__Work instructions__: Say how many of the lines below include the word "name", and write nothing else.

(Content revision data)
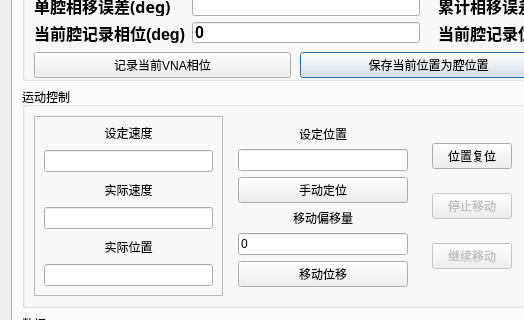
Before: the Qt Designer form ui/main_dlg.ui in wzmsykk/QT_modbus_vna_cavity_phase_control, drawn with Qt 5; both pictures show x 0 to 524 and y 178 to 498 of the 857 by 732 pixel window.
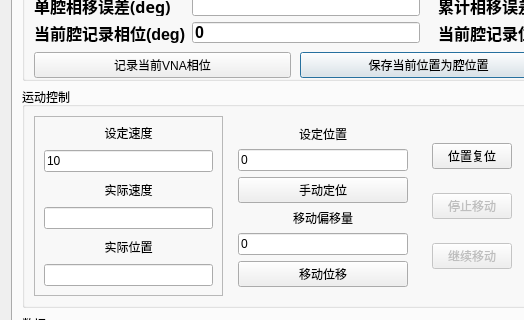
After: the same form once the commit is applied. The open tabs and pages were chosen to show the change.

What changed in the file:
```diff
--- a/ui/main_dlg.ui
+++ b/ui/main_dlg.ui
@@ -6,7 +6,7 @@
    <rect>
     <x>0</x>
     <y>0</y>
-    <width>726</width>
+    <width>829</width>
     <height>732</height>
    </rect>
   </property>
@@ -797,7 +797,11 @@
               </widget>
              </item>
              <item>
-              <widget class="QLineEdit" name="lineEdit_relvec"/>
+              <widget class="QLineEdit" name="lineEdit_relvec">
+               <property name="text">
+                <string>10</string>
+               </property>
+              </widget>
              </item>
              <item>
               <widget class="QLabel" name="label_12">
@@ -874,7 +878,11 @@
               </widget>
              </item>
              <item>
-              <widget class="QLineEdit" name="lineEdit_relpos"/>
+              <widget class="QLineEdit" name="lineEdit_relpos">
+               <property name="text">
+                <string>0</string>
+               </property>
+              </widget>
              </item>
              <item>
               <widget class="QPushButton" name="pushButton_setpos">
```
Left out of the diff: 2 changed lines with no effect on the pictures.
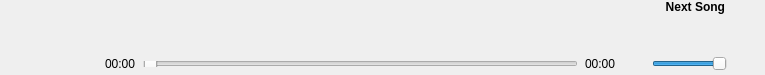
This is src/Plugins/DarkBluePlayerWidget/DarkBluePlayerWidget.ui in safri-framework/safri-player as Qt 5 draws it before an edit. The edited form follows.
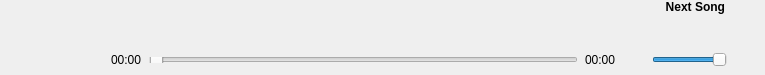
This is the edited form. Icons and pictures are not drawn.

What changed in the file:
```diff
--- a/src/Plugins/DarkBluePlayerWidget/DarkBluePlayerWidget.ui
+++ b/src/Plugins/DarkBluePlayerWidget/DarkBluePlayerWidget.ui
@@ -51,13 +51,13 @@
        <number>0</number>
       </property>
       <property name="leftMargin">
-       <number>0</number>
+       <number>6</number>
       </property>
       <property name="topMargin">
        <number>0</number>
       </property>
       <property name="bottomMargin">
-       <number>0</number>
+       <number>4</number>
       </property>
       <item>
        <widget class="QWidget" name="widget" native="true">
```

__Answer space__: 12